An inferior wall myocardial infarction may cause damage to the AV node, causing third degree heart block. In this case, the damage is usually transitory, and the AV node may recover. Studies have shown that third degree heart block in the setting of an inferior wall myocardial infarction typically resolves within 2 weeks. The escape rhythm typically originates in the AV junction, producing a narrow complex escape rhythm.
An anterior wall myocardial infarction may damage the distal conduction system of the heart, causing third degree heart block. This is typically extensive, permanent damage to the conduction system, necessitating a permanent pacemaker to be placed. The escape rhythm typically originates in the ventricles, producing a wide complex escape rhythm.
Third degree heart block may also be congenital and has been linked to the presence of lupus in the mother. It is thought that maternal antibodies may cross the placenta and attack the heart tissue during gestation. The cause of congenital third degree heart block in many patients is unknown. Studies suggest that the prevalence of congenital third degree heart block is between 1 in 15,000 and 1 in 22,000 live births.
Third degree AV block can be treated by use of a dual-chamber artificial pacemaker. This type of device typically listens for a pulse from the SA node and sends a pulse to the AV node at an appropriate interval, essentially completing the connection between the two nodes. Pacemakers in this role are usually programmed to enforce a minimum heart rate and to record instances of atrial flutter and atrial fibrillation, two common secondary conditions that can accompany third degree AV block.
Treatment in emergency situations is atropine and an external pacer.

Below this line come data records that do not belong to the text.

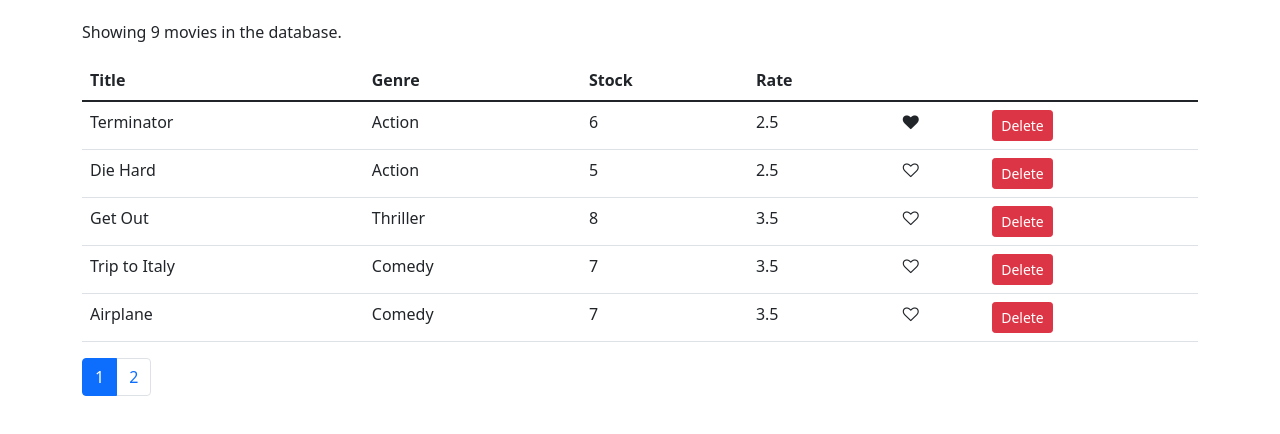
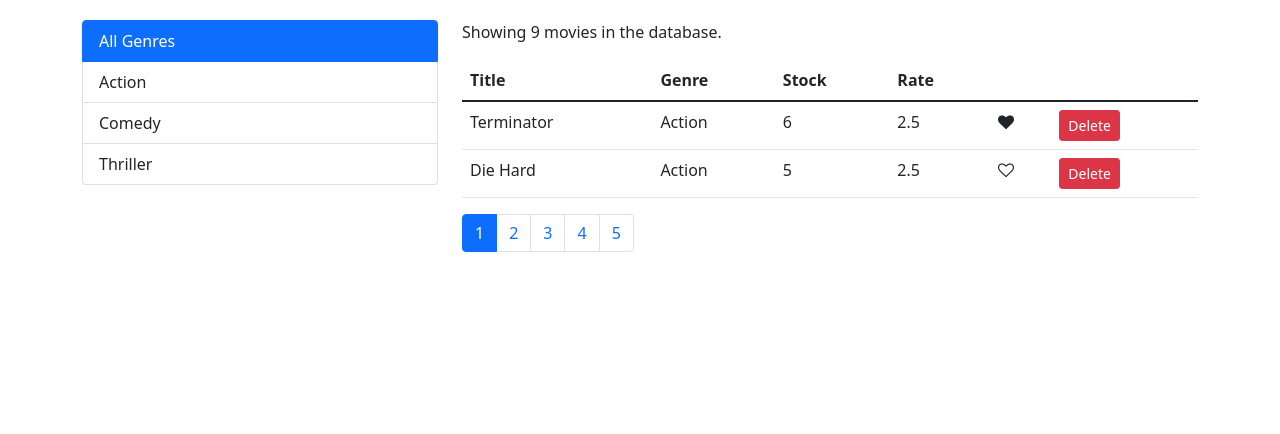
Before and after one commit to boobal-writes/vidly-react-app, a React (Create React App) app: page / in a window 1280 px wide. Shown: the top 434 px of the page. Built offline with nearby package versions, Linux system fonts and the light colour scheme.

Commit message:
add filtering

```diff
--- /dev/null
+++ b/src/components/common/listGroup.jsx
@@ -0,0 +1,50 @@
+import React from "react";
+import PropTypes from "prop-types";
+
+const ListGroup = ({
+  items,
+  keyProperty,
+  textProperty,
+  onItemSelect,
+  allItemsLabel,
+  selectedItem,
+}) => {
+  return (
+    <ul className="list-group">
+      <li
+        className={"list-group-item" + (!selectedItem ? " active" : "")}
+        onClick={() => onItemSelect(null)}
+      >
+        {allItemsLabel}
+      </li>
+      {items.map((item) => (
+        <li
+          key={item[keyProperty]}
+          className={
+            "list-group-item" +
+            (selectedItem && item[keyProperty] === selectedItem[keyProperty]
+              ? " active"
+              : "")
+          }
+          onClick={() => onItemSelect(item)}
+        >
+          {item[textProperty]}
+        </li>
+      ))}
+    </ul>
+  );
+};
+
+ListGroup.defaultProps = {
+  keyProperty: "_id",
+  textProperty: "name",
+};
+
+ListGroup.propTypes = {
+  items: PropTypes.array.isRequired,
+  onItemSelect: PropTypes.func.isRequired,
+  allItemsLabel: PropTypes.string.isRequired,
+  selectedItem: PropTypes.object,
+};
+
+export default ListGroup;
--- a/src/components/movies.jsx
+++ b/src/components/movies.jsx
@@ -1,15 +1,26 @@
 import React, { Component } from "react";
 import { getMovies, deleteMovie } from "../services/fakeMovieService";
+import { getGenres } from "../services/fakeGenreService";
 import Like from "./common/like";
 import Pagination from "./common/pagination";
 import { paginate } from "../utils/paginate";
+import ListGroup from "./common/listGroup";
 
 class Movies extends Component {
   state = {
+    movies: [],
+    genres: [],
+    pageSize: 2,
+    currentPageNumber: 1,
+    selectedGenre: null,
+  };
+
+  componentDidMount() {
+    this.setState({
       movies: getMovies(),
-    pageSize: 5,
-    currentPageNumber: 1,
-  };
+      genres: getGenres(),
+    });
+  }
 
   handleDelete = (movie) => {
     deleteMovie(movie._id);
@@ -30,14 +41,50 @@ class Movies extends Component {
     this.setState({ currentPageNumber: pageNumber });
   };
 
+  handleGenreChange = (genre) => {
+    if (!genre) {
+      this.setState({ selectedGenre: null, currentPageNumber: 1 });
+      return;
+    }
+    this.setState({ selectedGenre: genre, currentPageNumber: 1 });
+  };
+
   render() {
-    const { movies, currentPageNumber, pageSize } = this.state;
-    const { length: count } = movies;
+    const {
+      movies: allMovies,
+      currentPageNumber,
+      pageSize,
+      genres,
+      selectedGenre,
+    } = this.state;
+
+    const filteredMovies = selectedGenre
+      ? allMovies.filter((movie) => movie.genre._id === selectedGenre._id)
+      : allMovies;
+
+    const { length: count } = filteredMovies;
 
     if (count === 0) return <p>There are no movies in the database.</p>;
-    const moviesInCurrentPage = paginate(movies, currentPageNumber, pageSize);
+
+    const moviesInCurrentPage = paginate(
+      filteredMovies,
+      currentPageNumber,
+      pageSize
+    );
     return (
       <React.Fragment>
+        <div className="row">
+          <div className="col-4">
+            <ListGroup
+              items={genres}
+              // keyProperty="_id"
+              // textProperty="name"
+              allItemsLabel="All Genres"
+              onItemSelect={this.handleGenreChange}
+              selectedItem={this.state.selectedGenre}
+            ></ListGroup>
+          </div>
+          <div className="col-8">
             <p>Showing {count} movies in the database.</p>
             <table className="table">
               <thead>
@@ -80,6 +127,8 @@ class Movies extends Component {
               onPageChange={this.handlePageChange}
               currentPageNumber={currentPageNumber}
             ></Pagination>
+          </div>
+        </div>
       </React.Fragment>
     );
   }
```
Lines whose indentation alone changed are shown as unchanged.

|This article is licensed under the GNU Free Documentation License. It uses material from the Wikipedia article "Third_degree_AV_block". A list of authors is available in Wikipedia.|